It's tough keeping track of this Washington-based reform-Washington movement: Rendell is cochairman of another high-powered, corporate-backed government-reform nonprofit, the Campaign to Fix the Debt, which is aligned with a group backed by ex-Sen. Alan Simpson (R., Wyo.) and ex-Clinton aide Erskine Bowles, who headed an abortive initiative to address spending and taxes in the last Congress.
Rendell says that campaign is raising a multimillion-dollar corporate war chest to back members of Congress from both parties who support sensible spending cuts and tax hikes, starting in the midterm 2014 elections. (Rendell also warned that Pennsylvania isn't as safe for Obama as some Democrats seem to think.)

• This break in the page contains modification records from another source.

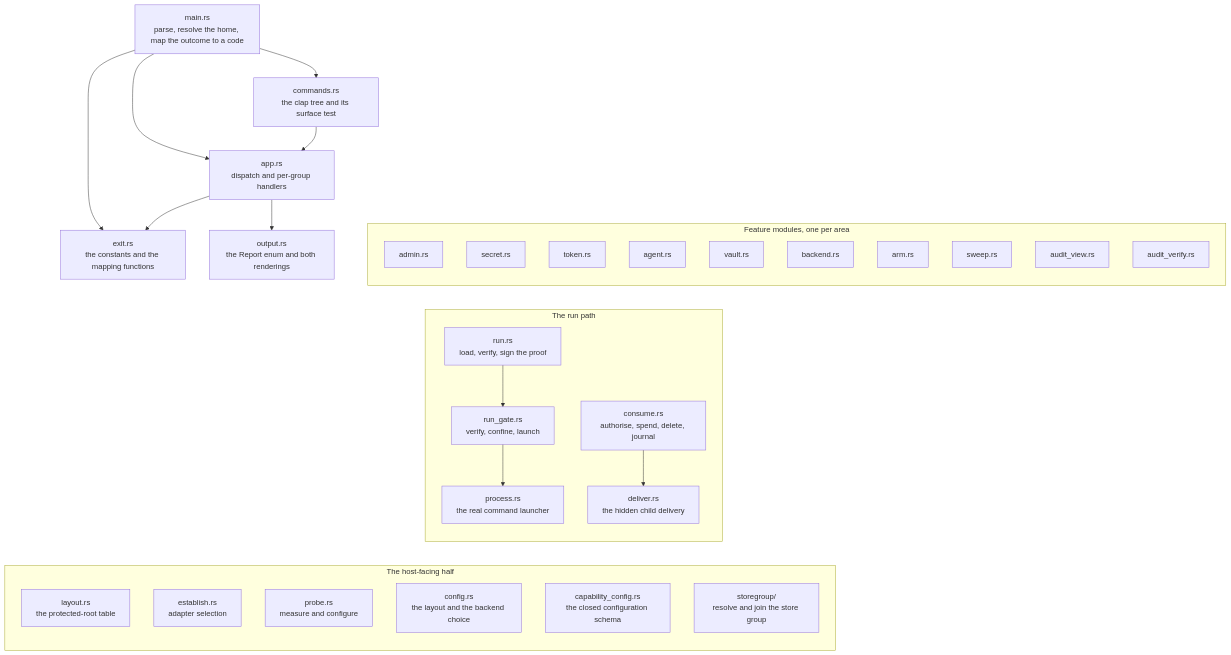
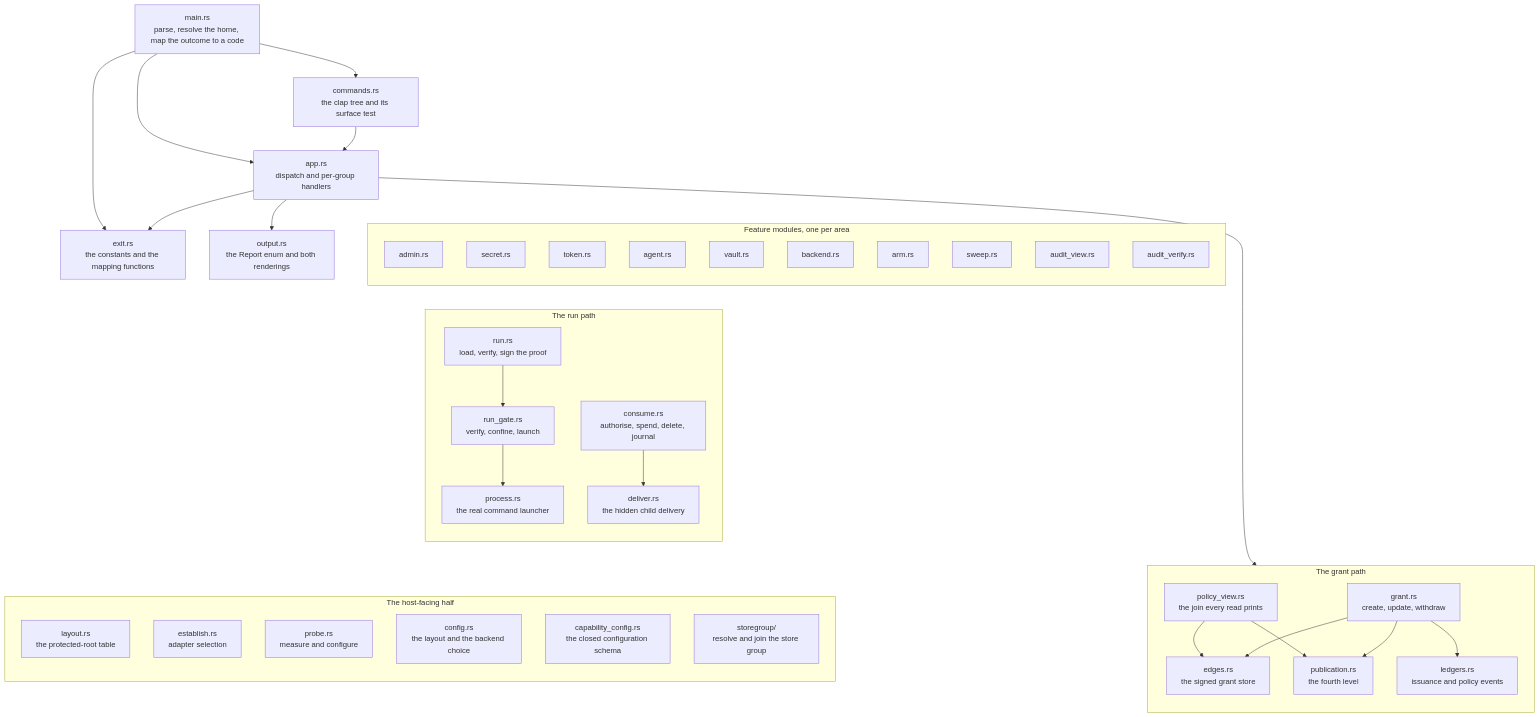
The first of 5 diagrams in site/docs/components/ksp-cli.md (bruj0/keyspout), drawn with Mermaid before and after one commit. The commit also changed other lines of this file and 80 other files, not shown here.

````diff
--- a/site/docs/components/ksp-cli.md
+++ b/site/docs/components/ksp-cli.md
@@ -39,57 +39,74 @@
 ```mermaid
 graph TB
   MAIN["main.rs<br/>parse, resolve the home, map the outcome to a code"]
   COMMANDS["commands.rs<br/>the clap tree and its surface test"]
   APP["app.rs<br/>dispatch and per-group handlers"]
   EXIT["exit.rs<br/>the constants and the mapping functions"]
 
   subgraph Feature["Feature modules, one per area"]
       direction TB
     ADMIN["admin.rs"]
     SECRET["secret.rs"]
     TOKEN["token.rs"]
     AGENT["agent.rs"]
     VAULT["vault.rs"]
     BACKEND["backend.rs"]
     ARM["arm.rs"]
     SWEEP["sweep.rs"]
     AUDITV["audit_view.rs"]
     AUDITV2["audit_verify.rs"]
+  end
+
+  subgraph Grantpath["The grant path"]
+      direction TB
+    GRANT["grant.rs<br/>create, update, withdraw"]
+    EDGESTORE["edges.rs<br/>the signed grant store"]
+    PUBLICATION["publication.rs<br/>the fourth level"]
+    POLICYVIEW["policy_view.rs<br/>the join every read prints"]
+    LEDGERS["ledgers.rs<br/>issuance and policy events"]
   end
 
   subgraph Runpath["The run path"]
       direction TB
     RUN["run.rs<br/>load, verify, sign the proof"]
     GATE["run_gate.rs<br/>verify, confine, launch"]
     CONSUME["consume.rs<br/>authorise, spend, delete, journal"]
     DELIVER["deliver.rs<br/>the hidden child delivery"]
     PROCESS["process.rs<br/>the real command launcher"]
   end
 
   subgraph Host["The host-facing half"]
       direction TB
     LAYOUT["layout.rs<br/>the protected-root table"]
     ESTABLISH["establish.rs<br/>adapter selection"]
     PROBE["probe.rs<br/>measure and configure"]
     CONFIG["config.rs<br/>the layout and the backend choice"]
     CAPCFG["capability_config.rs<br/>the closed configuration schema"]
     STOREGRP["storegroup/<br/>resolve and join the store group"]
   end
 
   OUTPUT["output.rs<br/>the Report enum and both renderings"]
 
   MAIN --> COMMANDS
   MAIN --> APP
   MAIN --> EXIT
   COMMANDS --> APP
   APP --> EXIT
   APP --> OUTPUT
+  APP --> GRANT
   APP ~~~ Feature
   APP ~~~ Runpath
   APP ~~~ Host
   RUN --> GATE
   GATE --> PROCESS
   CONSUME --> DELIVER
+  GRANT --> EDGESTORE
+  GRANT --> PUBLICATION
+  GRANT --> LEDGERS
+  POLICYVIEW --> EDGESTORE
+  POLICYVIEW --> PUBLICATION
   Feature ~~~ Runpath
   Runpath ~~~ Host
+  Runpath ~~~ Grantpath
+  Feature ~~~ Grantpath
 ```
````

Walker criticized Romney and Obama for failing to detail their reform programs. It's time, Walker and Rendell said, to start limiting Medicare and Social Security to folks older than their mid-60s. Time to end tax breaks for rich investors' capital gains, private investment funds, and corporate dividends.
Walker wants to continue tax deductions for charity, which he says will be needed as the government cuts more services to the poor. He would stop mortgage deductions for second homes and mansions, while keeping deductions on most owner-occupied homes. He would keep incentives for retirement plans, while making the money harder to withdraw early.
Rendell called for an end to Obama's 2 percent Social Security payroll tax break, which he said has failed to persuade employers to hire more workers. Walker wants low-wage Americans to pay at least some income tax, besides Social Security. He and Rendell say the nation can cut its top tax rates if we plug more "loopholes."
Is this really the making of a grassroots political movement? "We've had Walker on our program. The tea party crowd adores him" when he criticizes government, Steve Cordasco, head of Center City-based Cordasco Financial Network and host of a weekend financial radio program in Philadelphia, told me as the Temple crowd broke up.
But when they start thinking about what government cuts "mean to them personally - well, it makes for great radio," he added, smiling.
Contact Joseph N. DiStefano
at 215-854-5194, JoeD@phillynews.com, and @PhillyJoeD on Twitter.